Hemp Clothing and Textiles

One of the most common uses of hemp is hemp fabric! Clothes made from hemp have existed for generations, and when it comes to cost and environmental sustainability, there’s almost nothing close to hemp. Hemp needs half of the amount of water that cotton needs and produces 200-250% more yield than cotton can produce! Additionally, hemp requires little to no pesticides or herbicides and mature in a matter of months, making it a quick, environmentally friendly option for clothing and fabrics!

Hemp Construction

Looking to build yourself a new house? Why not use hemp? Though it might sound far-fetched, hemp has been used in building materials going back to the 6th century, in the form of something called Hempcrete. Hempcrete takes the core of the hemp plant mixed with a lime-based binder and creates a lightweight insulating material that can go in the walls of a home.

As industrial hemp and hempcrete have been “rediscovered,” they have started to gain traction as toxin-free, fireproof materials that can be used in a number of different ways.

Hemp Plastics

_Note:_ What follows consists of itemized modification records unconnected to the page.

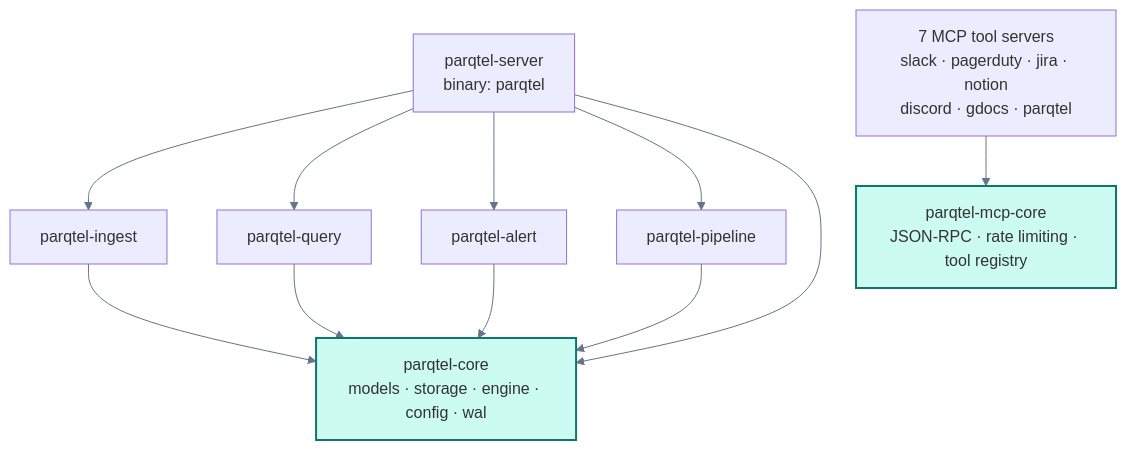
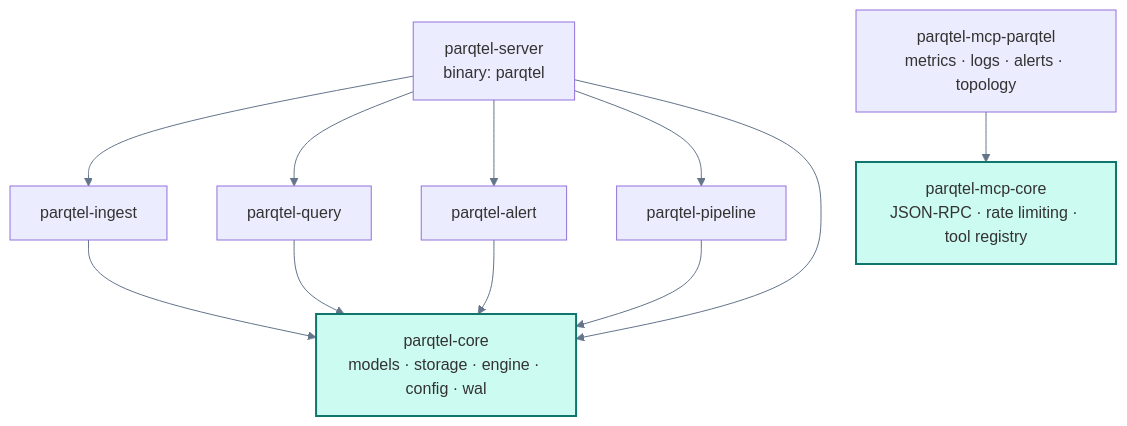
The diagram in docs/assets/diagrams/src/crate-graph.mmd (parqtel/parqtel-oss), drawn with Mermaid before and after one commit. The commit also changed 13 other files, not shown here.

First line of the commit message:
docs: update architecture, diagrams, and guides for parqtel-mcp-parqtel only

```diff
--- a/docs/assets/diagrams/src/crate-graph.mmd
+++ b/docs/assets/diagrams/src/crate-graph.mmd
@@ -1,26 +1,26 @@
 flowchart TD
     SRV["parqtel-server<br/>binary: parqtel"]
     ING["parqtel-ingest"]
     QRY["parqtel-query"]
     ALR["parqtel-alert"]
     PIPE["parqtel-pipeline"]
     CORE["parqtel-core<br/>models · storage · engine · config · wal"]
 
-    TOOLS["7 MCP tool servers<br/>slack · pagerduty · jira · notion<br/>discord · gdocs · parqtel"]
+    TOOLS["parqtel-mcp-parqtel<br/>metrics · logs · alerts · topology"]
     MCPC["parqtel-mcp-core<br/>JSON-RPC · rate limiting · tool registry"]
 
     SRV --> ING
     SRV --> QRY
     SRV --> ALR
     SRV --> PIPE
     SRV --> CORE
     ING --> CORE
     QRY --> CORE
     ALR --> CORE
     PIPE --> CORE
 
     TOOLS --> MCPC
 
     classDef core fill:#ccfbf1,stroke:#0f766e,stroke-width:2px
     class CORE,MCPC core
     linkStyle default stroke:#64748b
```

Now that the world is trying to reduce its plastic use, there is a huge market for alternatives, and hemp has a hat in this ring as well. Hemp fibers are some of the strongest fibers in the natural world, and when mixed with cornstarch, you get hemp plastic. 

Hemp plastics can be molded into almost any existing shape, and because it is a sustainable and biodegradable material, hemp plastic can be an excellent option to replaced oil-based plastics in the future. 

Hemp Health Food

Thought the uses would stop at plastics? Think again! Not only can you eat hemp, but you might want to add hemp to your diet. Hemp milk is a relatively new trend, follow in the footsteps of other milk alternatives. Simply by blending water and hemp seeds, you get a nutritious, protein-filled milk alternative with more protein and healthy fatty acids than several other plant-based milks.

Hemp seeds are at the heart of hemp food, as a single seed contains 25% more protein and Omega 3 fatty acids than Walnuts. Hemp seed oil, hemp protein powders, and hemp supplements have started to appear more frequently around the country, and they might be worth a shot! 


In all honesty, we could continue to list uses for hemp all day (some sources claim that more than 25,000 different products can be made from hemp). However, the final use on our list is one of the most significant, and that is CBD. 

CBD is another chemical in the cannabis plant, like THC. Unlike THC, however, CBD is entirely non-psychoactive and has various uses in the wellness world. From skin nourishment to stress relief and sleep help, CBD is a fantastic supplement to add to your life

Winged Women and Hemp

With so many amazing uses for hemp, we want to get the word out to as many people as possible. Here at Winged, our wellness products use CBD and other natural ingredients to make top-quality wellness products specifically designed for women. We know just how fantastic hemp can be for your lives, and we hope you can see it for yourself!